It’s essential that sport or activity providers create a supportive and welcoming culture for all children, safe from harm and a place where they can thrive.
Being LGBTQ+ isn’t a safeguarding risk, it’s how others in our society may behave towards a young person who categorises themselves as LGBTQ+ that may cause risk. Many young people may just want to discuss with you how they feel, so it's important that if they trust you to talk to, you respond in a positive supportive manner.
What does LGBTQ+ mean?
LGBTQ+ stands for lesbian, gay, bisexual, transgender, queer or questioning and more. This term covers a broad range of people who have different lived experiences and may be at different stages in exploring their gender and sexuality and includes people who are asexual or have differences in sex development (sometimes known as intersex).
Awareness and understanding
Communication is key, you shouldn’t assume any young person would want to be separated or excluded from activities, have a conversation with them regarding their needs and if any changes or amendments are required. This is good practice for all young people, to make them feel heard and valued within your club or activity.
Many children and young people may have known or questioned their sexuality or gender identity from a young age. A large number don’t tell anyone until they are older. This may be because they are scared or worried about others’ reactions to their identity or sexuality.
To help facilitate a young person’s own understanding and confidence, your sport club or activity should promote the Childline website and contact details as they can support a young person with advice about their feelings or sexual identity.
The window of time between first questioning their identity and starting to accept themselves (or coming-out) can lead to young people's emotional wellbeing and mental health being impacted. For example, they may experience:
- low self-esteem or possibly depression
- feeling a sense of isolation
- minority stress
- a need to prove themselves in other areas of their lives
- imposter syndrome
- fear of bullying
Your club or activity should strive to create a culture of acceptance, awareness and understanding of different types of sexuality and gender identities.
Key things to remember
- treat everyone with respect and fully implement equal opportunities
- let young people know that they can talk to you and that their privacy will be respected - confidentiality practice should reflect that of your safeguarding procedure
- support young people to find the right information and specialist support services
- reinforce an ethos of acceptance and difference
- support all young people within your club or activity, so they feel valued, heard, able to express themselves and progress in their sport
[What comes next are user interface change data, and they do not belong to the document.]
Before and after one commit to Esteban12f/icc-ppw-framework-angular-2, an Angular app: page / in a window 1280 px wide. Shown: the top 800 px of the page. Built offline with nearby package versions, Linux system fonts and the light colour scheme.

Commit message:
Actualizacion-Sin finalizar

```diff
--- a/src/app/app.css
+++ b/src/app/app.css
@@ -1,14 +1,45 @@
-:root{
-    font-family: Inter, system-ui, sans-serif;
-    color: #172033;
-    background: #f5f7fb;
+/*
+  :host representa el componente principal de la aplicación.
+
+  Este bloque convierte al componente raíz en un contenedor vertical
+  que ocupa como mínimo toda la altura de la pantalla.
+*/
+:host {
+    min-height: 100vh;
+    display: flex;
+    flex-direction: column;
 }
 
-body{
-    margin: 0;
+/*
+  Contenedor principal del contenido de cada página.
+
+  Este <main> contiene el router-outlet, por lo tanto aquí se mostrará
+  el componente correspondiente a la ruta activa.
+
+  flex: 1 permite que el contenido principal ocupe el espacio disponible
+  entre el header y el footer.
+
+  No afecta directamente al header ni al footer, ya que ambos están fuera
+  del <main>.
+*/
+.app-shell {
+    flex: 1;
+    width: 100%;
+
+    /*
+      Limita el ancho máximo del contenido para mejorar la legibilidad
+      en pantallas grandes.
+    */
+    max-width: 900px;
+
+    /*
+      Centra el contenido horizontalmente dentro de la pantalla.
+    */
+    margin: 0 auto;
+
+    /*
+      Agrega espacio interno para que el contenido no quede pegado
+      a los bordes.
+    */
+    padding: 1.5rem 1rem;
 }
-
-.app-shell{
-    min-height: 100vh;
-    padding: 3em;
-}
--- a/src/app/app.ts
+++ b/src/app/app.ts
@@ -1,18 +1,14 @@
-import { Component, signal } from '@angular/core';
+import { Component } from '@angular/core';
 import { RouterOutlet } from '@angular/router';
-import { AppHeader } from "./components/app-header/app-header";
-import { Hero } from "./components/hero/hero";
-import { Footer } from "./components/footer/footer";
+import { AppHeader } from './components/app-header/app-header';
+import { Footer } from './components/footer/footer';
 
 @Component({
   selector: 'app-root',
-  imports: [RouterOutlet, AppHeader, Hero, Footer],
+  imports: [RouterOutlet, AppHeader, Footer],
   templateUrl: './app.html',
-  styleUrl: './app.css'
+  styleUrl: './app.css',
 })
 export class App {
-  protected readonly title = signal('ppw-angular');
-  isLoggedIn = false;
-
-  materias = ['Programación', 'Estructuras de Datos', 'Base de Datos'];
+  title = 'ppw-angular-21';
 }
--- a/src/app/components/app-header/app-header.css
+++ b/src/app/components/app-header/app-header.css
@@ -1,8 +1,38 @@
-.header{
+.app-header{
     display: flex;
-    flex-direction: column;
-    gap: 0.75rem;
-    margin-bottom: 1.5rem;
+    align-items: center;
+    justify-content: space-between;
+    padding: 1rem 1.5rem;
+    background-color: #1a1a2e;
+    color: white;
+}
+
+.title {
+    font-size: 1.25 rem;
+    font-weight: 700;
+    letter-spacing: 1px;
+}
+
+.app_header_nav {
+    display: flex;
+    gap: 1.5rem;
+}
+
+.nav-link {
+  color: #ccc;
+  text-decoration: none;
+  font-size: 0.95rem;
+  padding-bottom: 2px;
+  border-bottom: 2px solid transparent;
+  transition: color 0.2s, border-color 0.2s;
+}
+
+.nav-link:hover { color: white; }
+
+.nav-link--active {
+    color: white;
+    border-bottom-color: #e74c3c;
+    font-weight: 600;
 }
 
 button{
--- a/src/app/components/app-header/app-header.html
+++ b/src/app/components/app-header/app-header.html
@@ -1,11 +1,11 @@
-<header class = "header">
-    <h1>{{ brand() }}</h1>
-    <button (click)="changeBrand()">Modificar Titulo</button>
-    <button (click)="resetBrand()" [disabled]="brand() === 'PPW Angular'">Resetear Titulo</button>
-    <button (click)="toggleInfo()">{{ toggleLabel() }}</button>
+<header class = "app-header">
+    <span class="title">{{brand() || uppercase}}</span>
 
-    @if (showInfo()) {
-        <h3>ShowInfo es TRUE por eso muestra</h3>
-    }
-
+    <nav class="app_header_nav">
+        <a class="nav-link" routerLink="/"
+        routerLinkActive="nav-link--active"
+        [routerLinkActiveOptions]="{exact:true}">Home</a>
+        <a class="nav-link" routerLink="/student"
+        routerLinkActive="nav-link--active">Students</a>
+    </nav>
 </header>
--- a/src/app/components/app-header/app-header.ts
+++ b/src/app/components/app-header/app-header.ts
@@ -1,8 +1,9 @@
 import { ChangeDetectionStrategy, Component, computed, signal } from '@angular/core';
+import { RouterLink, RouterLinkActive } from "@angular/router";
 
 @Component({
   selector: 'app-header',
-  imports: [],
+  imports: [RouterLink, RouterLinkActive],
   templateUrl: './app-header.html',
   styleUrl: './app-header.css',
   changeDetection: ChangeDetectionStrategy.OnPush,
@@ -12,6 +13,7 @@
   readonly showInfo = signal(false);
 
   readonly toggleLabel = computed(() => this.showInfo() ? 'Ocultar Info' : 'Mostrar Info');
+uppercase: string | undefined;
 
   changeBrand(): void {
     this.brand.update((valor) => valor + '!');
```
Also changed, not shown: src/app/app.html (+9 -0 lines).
- challenge abusive or harmful behaviours (homophobia, transphobia, racism, sexism, and any other form of discrimination)
- challenge gender stereotypes and celebrate difference
- promote LGBTQ+ related events and campaigns to demonstrate openly that your club or activity has inclusive values
- do not automatically assume a person’s sexual orientation or gender
- promote LGBTQ+ specialist services to everyone in your sport or activity
If your club is part of a National Governing Body (NGB) or Active Partnership (AP), ensure you are following your organisations equality, diversity and inclusion or transgender policies and procedures.